When he died at the age of sixty in 1977, Robert Lowell had published only one widely known piece of prose, the autobiographical “91 Revere Street,” an unblinkered, unflattering, and yet oddly affecting scrutiny of his Brahmin-yet-embarrassing upbringing in Boston during the 1920’s. While Lowell did contribute an occasional review, particularly in the earlier part of his career, he was in no danger of being taken for, or compared with, the brainy poet-critics he so obviously surpassed in the intensity and architecture of his poetry, Randall Jarrell and John Berryman—both friends of Lowell (and the subjects of essays in this volume). Yet the pieces collected here, admirably edited by Robert Giroux, reveal for the first time the extent to which Lowell was a critic of astute insight, as well as a master of American prose, a prose filled with enough wildly surprising and knowing evaluations and asides to put whole schools of academic critics to shame.
Giroux divides the Collected Prose into three parts. The first consists essentially of reviews and occasional pieces, the earliest being a 1943 paean for the just-published Four Quartets, the most recent a 1974 eulogy of John Crowe Ransom. There are also essays on Robert Frost, Wallace Stevens, William Carlos Williams, Yvor Winters, Stanley Kunitz, Robert Penn Warren, W. H. Auden, Elizabeth Bishop, Andrei Voznesensky, and Sylvia Plath, as well as essays on the poems of critic I. A. Richards and of novelist Ford Madox Ford.
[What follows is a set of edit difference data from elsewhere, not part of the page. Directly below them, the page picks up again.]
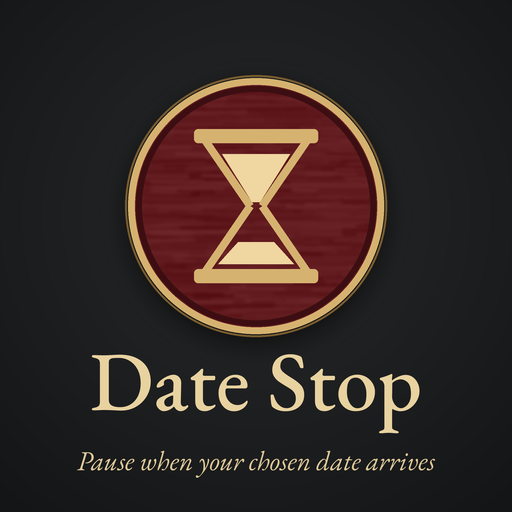
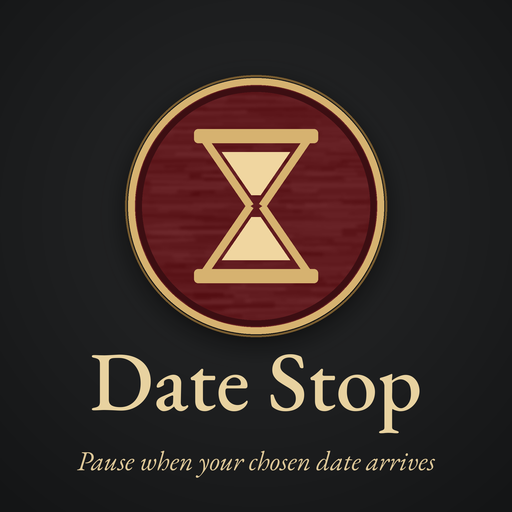
Thumbnail: symmetric sand in the hourglass
Claude-Session: https://claude.ai/code/session_01UbN6sHAfCGANqv6aefGe6y

Changed region(s): [[0.4062, 0.3438, 0.5938, 0.5312], [0.4375, 0.2812, 0.5625, 0.3438]]

diff --git a/tools/make_thumbnail.py b/tools/make_thumbnail.py
@@ -76,9 +76,15 @@ def hourglass(img, cx, cy):
     for sx in (-1, 1):
         d.line([cx + sx * w, top, cx + sx * 6 * S, cy], fill=GOLD, width=lw)
         d.line([cx + sx * 6 * S, cy, cx + sx * w, bot], fill=GOLD, width=lw)
-    # Sand
-    d.polygon([cx - 34 * S, top + 18 * S, cx + 34 * S, top + 18 * S, cx + 4 * S, cy - 4 * S, cx - 4 * S, cy - 4 * S], fill=GOLD_LIGHT)
-    d.polygon([cx - 38 * S, bot - 12 * S, cx + 38 * S, bot - 12 * S, cx + 18 * S, bot - 34 * S, cx - 18 * S, bot - 34 * S], fill=GOLD_LIGHT)
+    # Sand: the same shape in both bulbs, mirrored about the neck, nearly filling each
+    inset = lw / 2 + 5 * S
+    def edge(y):  # glass half-width at y, minus the inset
+        return 6 * S + (w - 6 * S) * abs(y - cy) / h - inset
+    y_far, y_near = 16 * S, 11 * S  # distance from the plates / the neck, as offsets from cy
+    for sign in (-1, 1):
+        ya = cy + sign * (h - y_far)   # far edge of the sand (flat)
+        yb = cy + sign * y_near        # near edge, at the neck
+        d.polygon([cx - edge(ya), ya, cx + edge(ya), ya, cx + edge(yb), yb, cx - edge(yb), yb], fill=GOLD_LIGHT)
 
 
 def text(img):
There is also a charming and characteristically self-deprecating remembrance of his first visit to the Allen Tates, when, misinterpreting his hostess’ remark that there was no room for an unannounced guest unless he “pitched a tent,” Lowell, with “adolescent heedlessness,” traveled to Nashville, returned with a Sears, Roebuck umbrella tent, and pitched it for a watershed summer.
In assessments that are as nervously precise as they are respectful and at times reverent, Lowell’s method is to dart...
(The entire section is 2,879 words.)